The Will of God
22. Perhaps some may ask, “Ought we not then to inquire what is the will of God in all things And ought not His will to be the rule of our practice” Unquestionably it ought. But how is a sober Christian to make this inquiry to know what is the will of God Not by waiting for supernatural dreams; not by expecting God to reveal it in visions; not by looking for any particular impressions or sudden impulses on his mind: no; but by consulting the oracles of God. “To the law and to the testimony!” This is the general method of knowing what is “the holy and acceptable will of God.”
23. “But how shall I know what is the will of God, in such and such a particular case The thing proposed is, in itself, of an indifferent nature, and so left undetermined in Scripture.” I answer, the Scripture itself gives you a general rule. applicable to all particular cases: “The will of God is our sanctification.” It is His will that we should be inwardly and outwardly holy; that we should be good, and do good, in every kind and in the highest degree whereof we are capable. Thus far we tread upon firm ground. This is as clear as the shining of the sun. In order, therefore, to know what is the will of God in a particular case, we have only to apply this general rule.
24. Suppose, for instance, it were proposed to a reasonable man to marry, or to enter into a new business: in order to know whether this is the will of God, being assured, “It is the will of God concerning me, that I should be as holy and do as much good as I can,” he has only to enquire, “In which of these states can I be most holy, and do the most good” And this is to be determined, partly by reason, and partly by experience. Experience tells him what advantages he has in his present state, either for being or doing good; and reason is to show, what he certainly or probably will have in the state proposed. By comparing these, he is to judge which of the two may most conduce to his being and doing good; and as far as he knows this, so far he is certain what is the will of God. (John Wesley The-nature-of-enthusiasm)
“But is not flattery,” a man may say, “one species of lying And has not this been allowed in all ages to be the sure means of pleasing Has not that observation been confirmed by numerous experiments, (Pleasing all men)
A man may have pride in him, may think of himself in some particulars above what he ought to think, (and so be proud in that particular,) and yet not be a proud man in his general character. He may have anger in him, yea, and a strong propensity to furious anger, without giving way to it. — “But can anger and pride be in that heart, where only meekness and humility are felt” No; but some pride and anger may be in that heart, where there is much humility and meekness.

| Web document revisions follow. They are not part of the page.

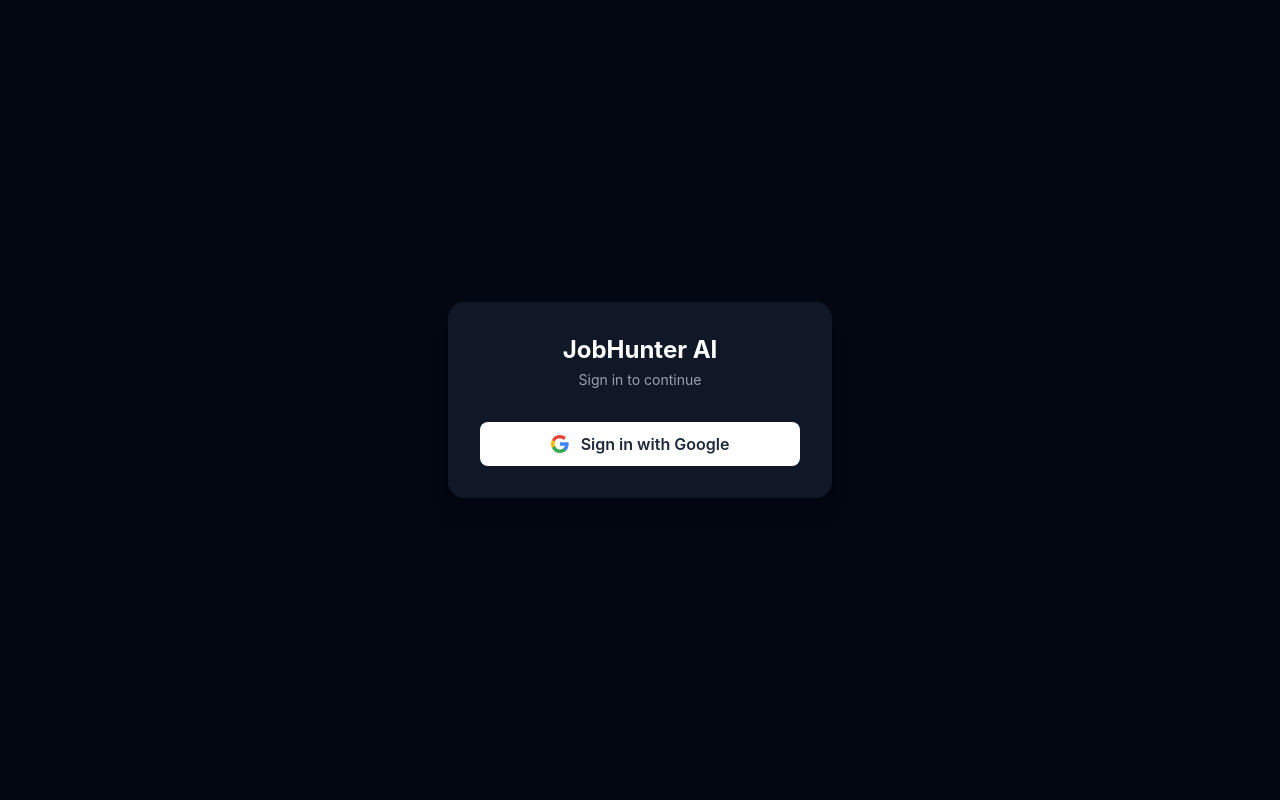
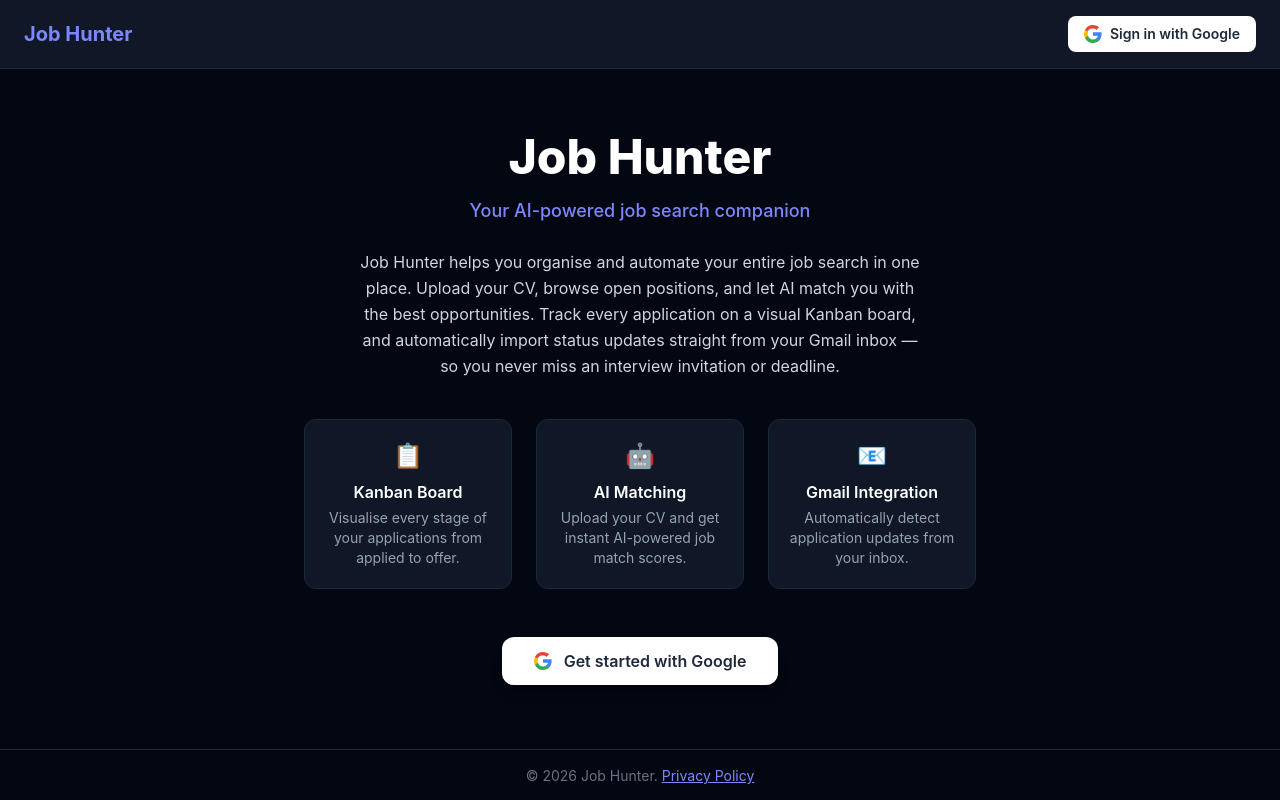
Before and after one commit to shellyLevite/Job-Hunter, a React (Vite) app in the folder frontend/: page / in a window 1280 px wide. Built offline with nearby package versions, Linux system fonts and the light colour scheme; no server answers.

Commit message:
feat: transform LoginPage into public landing page for OAuth verification

```diff
--- a/frontend/src/pages/LoginPage.tsx
+++ b/frontend/src/pages/LoginPage.tsx
@@ -2,19 +2,66 @@
 
 export default function LoginPage() {
   return (
-    <div className="min-h-screen bg-gray-950 flex items-center justify-center">
-      <div className="bg-gray-900 rounded-2xl shadow-xl p-8 w-full max-w-sm text-center">
-        <h1 className="text-2xl font-bold text-white mb-1">JobHunter AI</h1>
-        <p className="text-gray-400 text-sm mb-8">Sign in to continue</p>
-
+    <div className="min-h-screen bg-gray-950 text-white flex flex-col">
+      {/* Header */}
+      <header className="flex-shrink-0 bg-gray-900 border-b border-gray-800 px-6 py-4 flex items-center justify-between">
+        <span className="text-indigo-400 font-bold text-xl">Job Hunter</span>
         <a
           href={`${BACKEND}/auth/google/login`}
-          className="flex items-center justify-center gap-3 w-full bg-white hover:bg-gray-100 text-gray-800 font-semibold rounded-lg py-2.5 transition-colors"
+          className="flex items-center gap-2 bg-white hover:bg-gray-100 text-gray-800 font-semibold rounded-lg px-4 py-2 text-sm transition-colors"
         >
           <GoogleIcon />
           Sign in with Google
         </a>
-      </div>
+      </header>
+
+      {/* Hero */}
+      <main className="flex-1 flex flex-col items-center justify-center px-6 py-16 text-center">
+        <h1 className="text-5xl font-extrabold text-white mb-4">Job Hunter</h1>
+        <p className="text-indigo-400 text-lg font-medium mb-6">Your AI-powered job search companion</p>
+
+        <p className="text-gray-300 max-w-xl text-base leading-relaxed mb-10">
+          Job Hunter helps you organise and automate your entire job search in one place.
+          Upload your CV, browse open positions, and let AI match you with the best opportunities.
+          Track every application on a visual Kanban board, and automatically import status updates
+          straight from your Gmail inbox — so you never miss an interview invitation or deadline.
+        </p>
+
+        {/* Feature highlights */}
+        <div className="grid grid-cols-1 sm:grid-cols-3 gap-6 max-w-2xl w-full mb-12">
+          <div className="bg-gray-900 rounded-xl p-5 border border-gray-800">
+            <div className="text-2xl mb-2">📋</div>
+            <h3 className="font-semibold text-white mb-1">Kanban Board</h3>
+            <p className="text-gray-400 text-sm">Visualise every stage of your applications from applied to offer.</p>
+          </div>
+          <div className="bg-gray-900 rounded-xl p-5 border border-gray-800">
+            <div className="text-2xl mb-2">🤖</div>
+            <h3 className="font-semibold text-white mb-1">AI Matching</h3>
+            <p className="text-gray-400 text-sm">Upload your CV and get instant AI-powered job match scores.</p>
+          </div>
+          <div className="bg-gray-900 rounded-xl p-5 border border-gray-800">
+            <div className="text-2xl mb-2">📧</div>
+            <h3 className="font-semibold text-white mb-1">Gmail Integration</h3>
+            <p className="text-gray-400 text-sm">Automatically detect application updates from your inbox.</p>
+          </div>
+        </div>
+
+        <a
+          href={`${BACKEND}/auth/google/login`}
+          className="flex items-center justify-center gap-3 bg-white hover:bg-gray-100 text-gray-800 font-semibold rounded-xl py-3 px-8 text-base transition-colors shadow-lg"
+        >
+          <GoogleIcon />
+          Get started with Google
+        </a>
+      </main>
+
+      {/* Footer */}
+      <footer className="flex-shrink-0 border-t border-gray-800 px-6 py-4 text-center text-gray-500 text-sm">
+        <span>© {new Date().getFullYear()} Job Hunter.&nbsp;</span>
+        <a href="/privacy" className="text-indigo-400 hover:text-indigo-300 underline transition-colors">
+          Privacy Policy
+        </a>
+      </footer>
     </div>
   )
 }
```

Resentment of an affront is sin; it is anomia, disconformity to the law of love. This has existed in me a thousand times. Yet it did not, and does not, reign. — “But guilt and power are essential properties of sin; therefore where one is, all must be.” No: In the instance before us, if the resentment I feel is not yielded to, even for a moment, there is no guilt at all, no condemnation from God upon that account. And in this case, it has no power: though it “lusteth against the Spirit,” it cannot prevail. Here, therefore, as in ten thousand instances, there is sin without either guilt or power. (Sin in Believers)
“Think, and speak, and do what you are persuaded Christ himself would do in your case, were he on earth. It becomes a Christian, rather to be an example to all, who was, and is, and ever will be, our absolute pattern. O Christians, how did Christ pray, and redeem time for prayer! How did Christ preach, out of whose mouth proceeded no other but gracious words What time did Christ spend in impertinent discourse How did Christ go up and down, doing good to men, and what was pleasing to God Beloved, I commend to you these four memorials: (1.) Mind duty: (2.) What is the duty of another in your case, is your own: (3.) Do not meddle with anything, if you cannot say, The blessing of the Lord be upon it: (4.) Above all, sooner forget your Christian name, than forget to eye Christ! Whatever treatment you meet with from the world, remember him and follow his steps, ‘who did no sin, neither was guile found in his mouth: Who when he was reviled, reviled not again; but committed himself to him that judgeth righteously.'” (On Conscience)
Happiness as well as Holiness is implied by a heart which is right toward God and men. (J.Wesley)